[Start of Attachment]

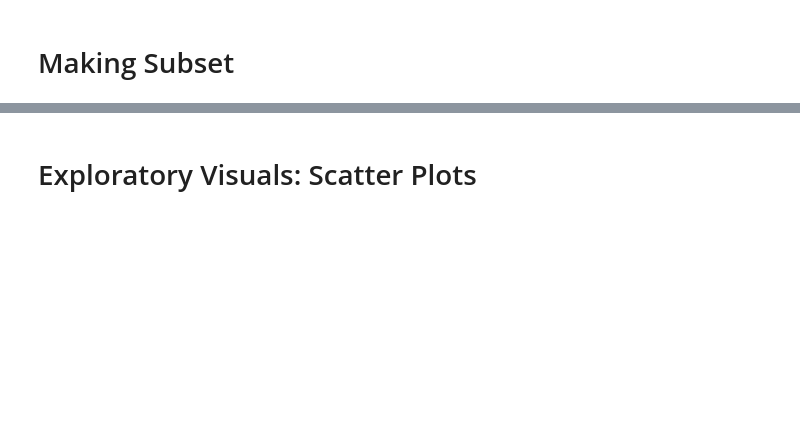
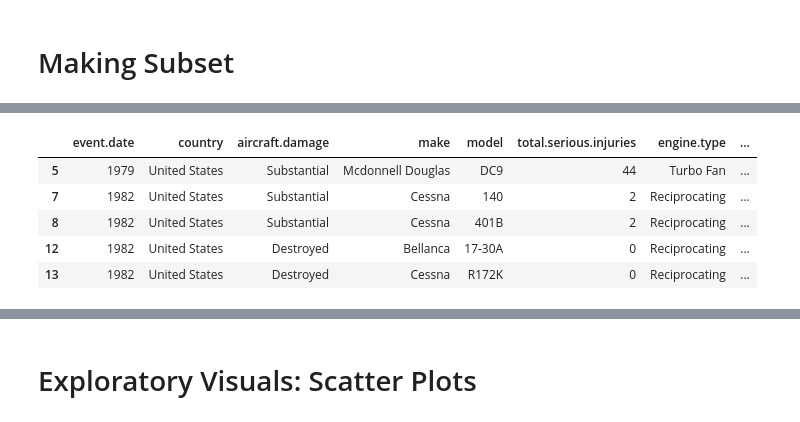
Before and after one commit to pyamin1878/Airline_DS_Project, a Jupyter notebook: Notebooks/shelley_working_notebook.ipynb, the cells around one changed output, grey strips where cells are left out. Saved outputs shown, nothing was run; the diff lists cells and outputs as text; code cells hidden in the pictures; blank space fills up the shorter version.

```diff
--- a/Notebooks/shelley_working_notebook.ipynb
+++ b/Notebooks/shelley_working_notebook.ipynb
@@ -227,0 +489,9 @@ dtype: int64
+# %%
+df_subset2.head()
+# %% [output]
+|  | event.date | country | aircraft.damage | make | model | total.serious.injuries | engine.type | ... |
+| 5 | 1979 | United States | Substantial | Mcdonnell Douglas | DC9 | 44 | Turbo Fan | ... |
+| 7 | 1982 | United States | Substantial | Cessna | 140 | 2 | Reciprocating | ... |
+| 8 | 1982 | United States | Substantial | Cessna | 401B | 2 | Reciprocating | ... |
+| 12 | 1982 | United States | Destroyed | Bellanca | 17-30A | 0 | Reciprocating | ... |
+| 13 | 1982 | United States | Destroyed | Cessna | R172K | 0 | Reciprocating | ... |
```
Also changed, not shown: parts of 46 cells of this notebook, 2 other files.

[End of Attachment]
[Start of Attachment]

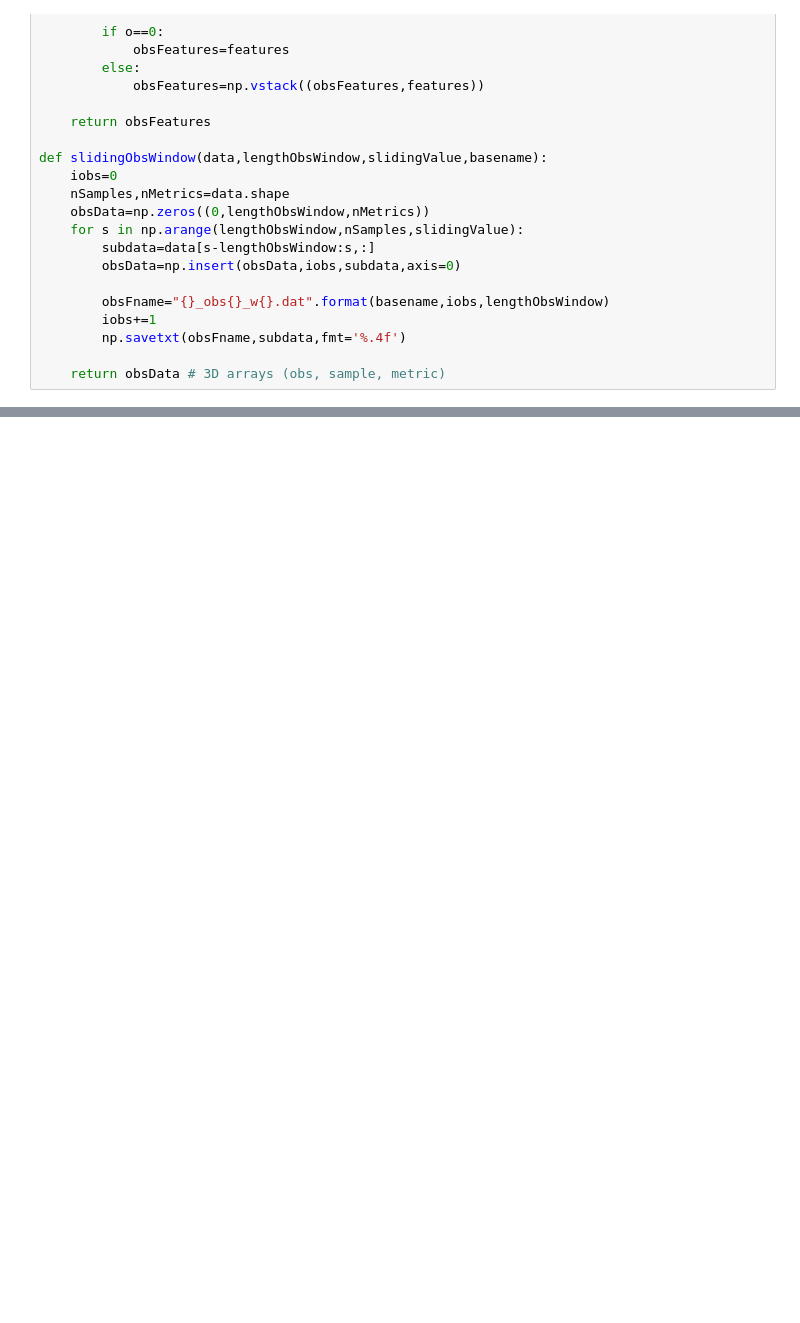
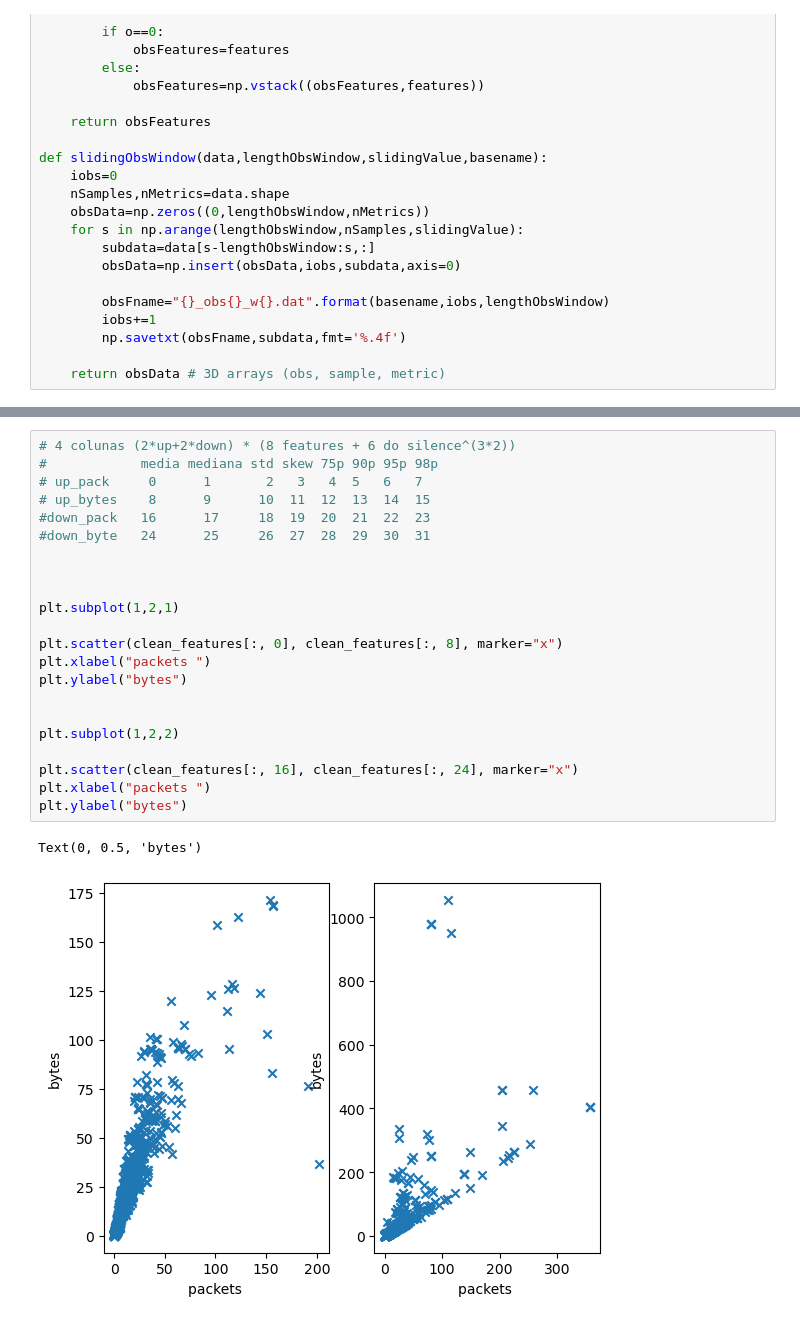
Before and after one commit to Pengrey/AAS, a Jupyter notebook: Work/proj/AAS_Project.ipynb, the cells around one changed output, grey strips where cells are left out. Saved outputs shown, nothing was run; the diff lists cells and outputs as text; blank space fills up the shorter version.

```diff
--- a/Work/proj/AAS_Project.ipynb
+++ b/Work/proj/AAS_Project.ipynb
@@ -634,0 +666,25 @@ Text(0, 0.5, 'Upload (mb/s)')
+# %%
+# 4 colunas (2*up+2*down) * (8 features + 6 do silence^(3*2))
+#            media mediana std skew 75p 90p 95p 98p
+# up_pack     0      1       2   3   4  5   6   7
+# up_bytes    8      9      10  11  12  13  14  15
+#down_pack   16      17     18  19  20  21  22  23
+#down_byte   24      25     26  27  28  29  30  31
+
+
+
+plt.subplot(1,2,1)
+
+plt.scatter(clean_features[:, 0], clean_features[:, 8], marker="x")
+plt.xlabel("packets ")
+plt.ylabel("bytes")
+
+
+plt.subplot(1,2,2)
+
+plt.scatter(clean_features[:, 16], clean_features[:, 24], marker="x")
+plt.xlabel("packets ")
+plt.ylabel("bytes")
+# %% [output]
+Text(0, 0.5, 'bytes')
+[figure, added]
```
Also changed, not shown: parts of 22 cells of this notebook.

[End of Attachment]

### Your goal
Return all lines in the data that include the word "States".

### Your response
+| 5 | 1979 | United States | Substantial | Mcdonnell Douglas | DC9 | 44 | Turbo Fan | ... |
+| 7 | 1982 | United States | Substantial | Cessna | 140 | 2 | Reciprocating | ... |
+| 8 | 1982 | United States | Substantial | Cessna | 401B | 2 | Reciprocating | ... |
+| 12 | 1982 | United States | Destroyed | Bellanca | 17-30A | 0 | Reciprocating | ... |
+| 13 | 1982 | United States | Destroyed | Cessna | R172K | 0 | Reciprocating | ... |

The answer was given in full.